For decades, Chile has boasted one of the world’s strictest abortion bans. Passed in the final years of dictator Augusto Pinochet’s reign, the rule has for nearly three decades outlawed the procedure without exception, placing Chile among just a few countries worldwide to do so.
Lawmakers voted to relax that law Wednesday, allowing abortions in three cases: when the pregnancy resulted from rape, when the mother’s life is in danger and when the fetus is unviable. President Michelle Bachelet, who has long fought to roll back the country’s abortion ban, says she will sign the measure into law.
“Today women recover a basic right that we never should have lost: to decide when we go through moments of pain,” Bachelet tweeted Wednesday.
Still, the fight is not over.
That’s because it still requires approval from Chile’s Constitutional Court, which resolves disputes on whether a law complies with the country’s constitution. The conservative opposition already requested a ruling from the tribunal, alleging in a 67-page document that the bill violates the constitutional mandate to “protect the life that is about to be born,” according to Telesur TV.

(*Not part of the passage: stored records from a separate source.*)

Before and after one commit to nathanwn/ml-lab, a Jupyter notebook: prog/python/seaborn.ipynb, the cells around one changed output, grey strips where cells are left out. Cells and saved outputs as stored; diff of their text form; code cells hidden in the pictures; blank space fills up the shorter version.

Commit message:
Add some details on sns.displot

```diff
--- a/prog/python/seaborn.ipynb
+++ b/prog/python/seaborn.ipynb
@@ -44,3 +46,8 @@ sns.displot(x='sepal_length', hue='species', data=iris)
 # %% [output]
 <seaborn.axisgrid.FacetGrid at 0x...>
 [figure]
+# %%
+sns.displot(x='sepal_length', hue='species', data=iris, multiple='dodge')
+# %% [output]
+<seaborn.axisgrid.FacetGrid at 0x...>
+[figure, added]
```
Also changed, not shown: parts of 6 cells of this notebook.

The legislation — in its several different iterations — has been the subject of years of bitter debate, and it was only a last-minute change to the bill that enabled it to cobble together enough votes to pass the Senate.
Now, the bill’s fate in could depend on how long the court takes to render its decision.

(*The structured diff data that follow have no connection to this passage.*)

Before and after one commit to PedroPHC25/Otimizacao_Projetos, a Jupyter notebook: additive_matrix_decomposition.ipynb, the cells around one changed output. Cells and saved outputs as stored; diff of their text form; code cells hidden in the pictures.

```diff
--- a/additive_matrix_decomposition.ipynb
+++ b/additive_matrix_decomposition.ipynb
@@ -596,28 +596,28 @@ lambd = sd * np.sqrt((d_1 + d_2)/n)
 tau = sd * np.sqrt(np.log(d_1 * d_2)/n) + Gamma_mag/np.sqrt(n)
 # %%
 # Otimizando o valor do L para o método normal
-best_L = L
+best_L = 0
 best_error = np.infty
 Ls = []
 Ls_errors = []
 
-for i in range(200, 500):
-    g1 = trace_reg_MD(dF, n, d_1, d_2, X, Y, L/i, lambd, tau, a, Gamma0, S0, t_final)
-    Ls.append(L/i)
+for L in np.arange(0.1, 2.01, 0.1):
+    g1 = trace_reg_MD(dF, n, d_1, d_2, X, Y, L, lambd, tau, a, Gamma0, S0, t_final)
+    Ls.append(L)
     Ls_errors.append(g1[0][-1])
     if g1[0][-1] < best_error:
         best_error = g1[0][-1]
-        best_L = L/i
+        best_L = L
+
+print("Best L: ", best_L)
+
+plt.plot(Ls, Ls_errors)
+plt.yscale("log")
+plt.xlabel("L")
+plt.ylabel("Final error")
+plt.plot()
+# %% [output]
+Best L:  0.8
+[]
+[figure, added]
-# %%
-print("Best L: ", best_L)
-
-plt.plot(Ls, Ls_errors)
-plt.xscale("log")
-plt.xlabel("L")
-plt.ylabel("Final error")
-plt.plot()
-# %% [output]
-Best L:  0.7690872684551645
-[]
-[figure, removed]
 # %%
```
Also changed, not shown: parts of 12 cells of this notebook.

The head of the tribunal, a center-left Bachelet appointee considered supportive of the bill, is expected to be the swing vote in the ruling — but he will be stepping down when his mandate ends August 29. At that point, he will be replaced by conservative judge Ivan Arostica, who is thought to be firmly anti-abortion.

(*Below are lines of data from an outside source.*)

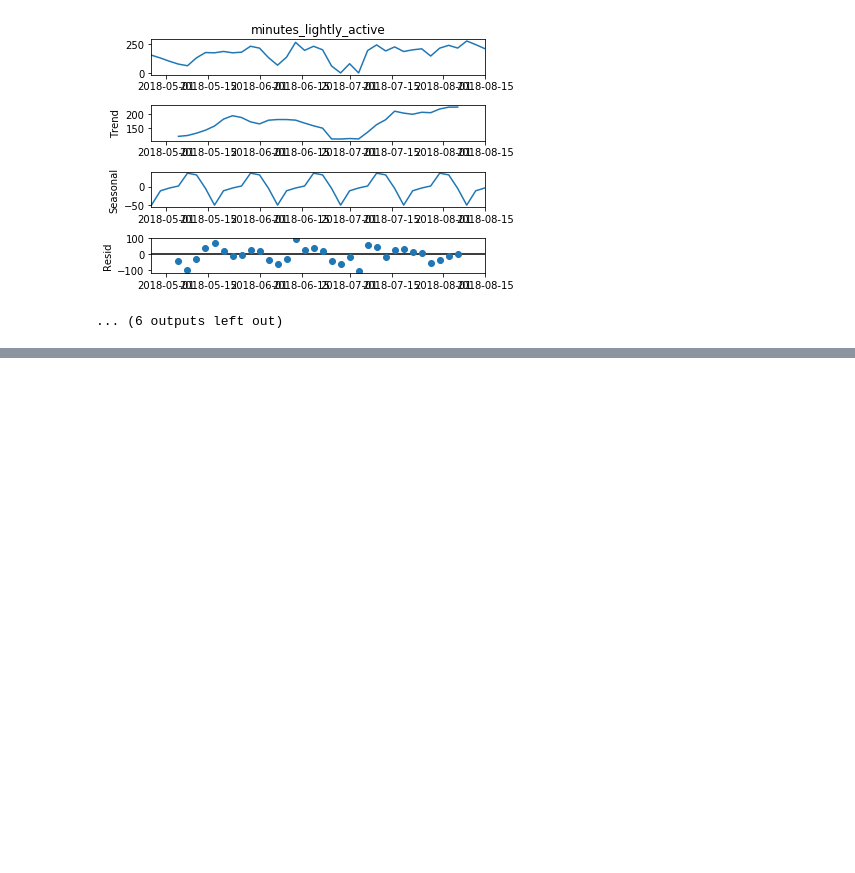
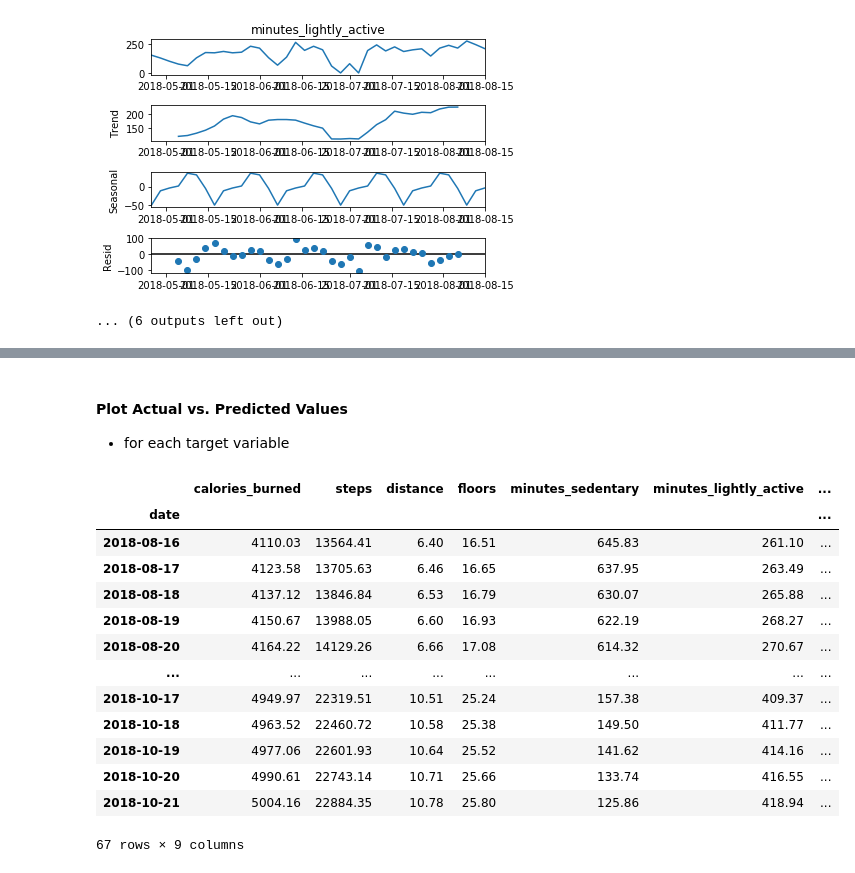
Before and after one commit to Brandon-Martinez27/fitbit_time_series_forecasting, a Jupyter notebook: model.ipynb, the cells around one changed output, grey strips where cells are left out. Drawn from its saved outputs; the diff is of its cells as text; code cells hidden in the pictures; blank space fills up the shorter version.

Commit message:
minor updated to modeling

```diff
--- a/model.ipynb
+++ b/model.ipynb
@@ -396,0 +407,30 @@ minutes_lightly_active
+# %%
+for col in train.columns:
+    model = Holt(train[col], exponential = False)
+    model = model.fit(smoothing_level = .1,
+                      smoothing_slope = .1,
+                      optimized = False)
+    yhat_items = model.predict(start = validate.index[0],
+                               end = validate.index[-1])
+    yhat_df[col] = round(yhat_items, 2)
+# %% [markdown]
+#### Plot Actual vs. Predicted Values
+- for each target variable
+# %%
+for col in train.columns:
+    plot_and_eval(target_var = col)
+# %% [output]
+|  | calories_burned | steps | distance | floors | minutes_sedentary | minutes_lightly_active | ... |
+| date |  |  |  |  |  |  | ... |
+| 2018-08-16 | 4110.03 | 13564.41 | 6.40 | 16.51 | 645.83 | 261.10 | ... |
+| 2018-08-17 | 4123.58 | 13705.63 | 6.46 | 16.65 | 637.95 | 263.49 | ... |
+| 2018-08-18 | 4137.12 | 13846.84 | 6.53 | 16.79 | 630.07 | 265.88 | ... |
+| 2018-08-19 | 4150.67 | 13988.05 | 6.60 | 16.93 | 622.19 | 268.27 | ... |
+| 2018-08-20 | 4164.22 | 14129.26 | 6.66 | 17.08 | 614.32 | 270.67 | ... |
+| ... | ... | ... | ... | ... | ... | ... | ... |
+| 2018-10-17 | 4949.97 | 22319.51 | 10.51 | 25.24 | 157.38 | 409.37 | ... |
+| 2018-10-18 | 4963.52 | 22460.72 | 10.58 | 25.38 | 149.50 | 411.77 | ... |
+| 2018-10-19 | 4977.06 | 22601.93 | 10.64 | 25.52 | 141.62 | 414.16 | ... |
+| 2018-10-20 | 4990.61 | 22743.14 | 10.71 | 25.66 | 133.74 | 416.55 | ... |
+| 2018-10-21 | 5004.16 | 22884.35 | 10.78 | 25.80 | 125.86 | 418.94 | ... |
+67 rows × 9 columns
```
Also changed, not shown: parts of 2 cells of this notebook.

For now, though, advocates have expressed hope for the measure, which Bloomberg reports more than 70 percent of Chileans support.
“This is historic, a great triumph that will allow Chilean women to feel safe,” said Claudia Dides, director of advocacy group Miles Chile, told the outlet. “We think that the Constitutional Court will solve this quickly because no one wants to see it becoming tangled in the political agenda for the next presidential election.”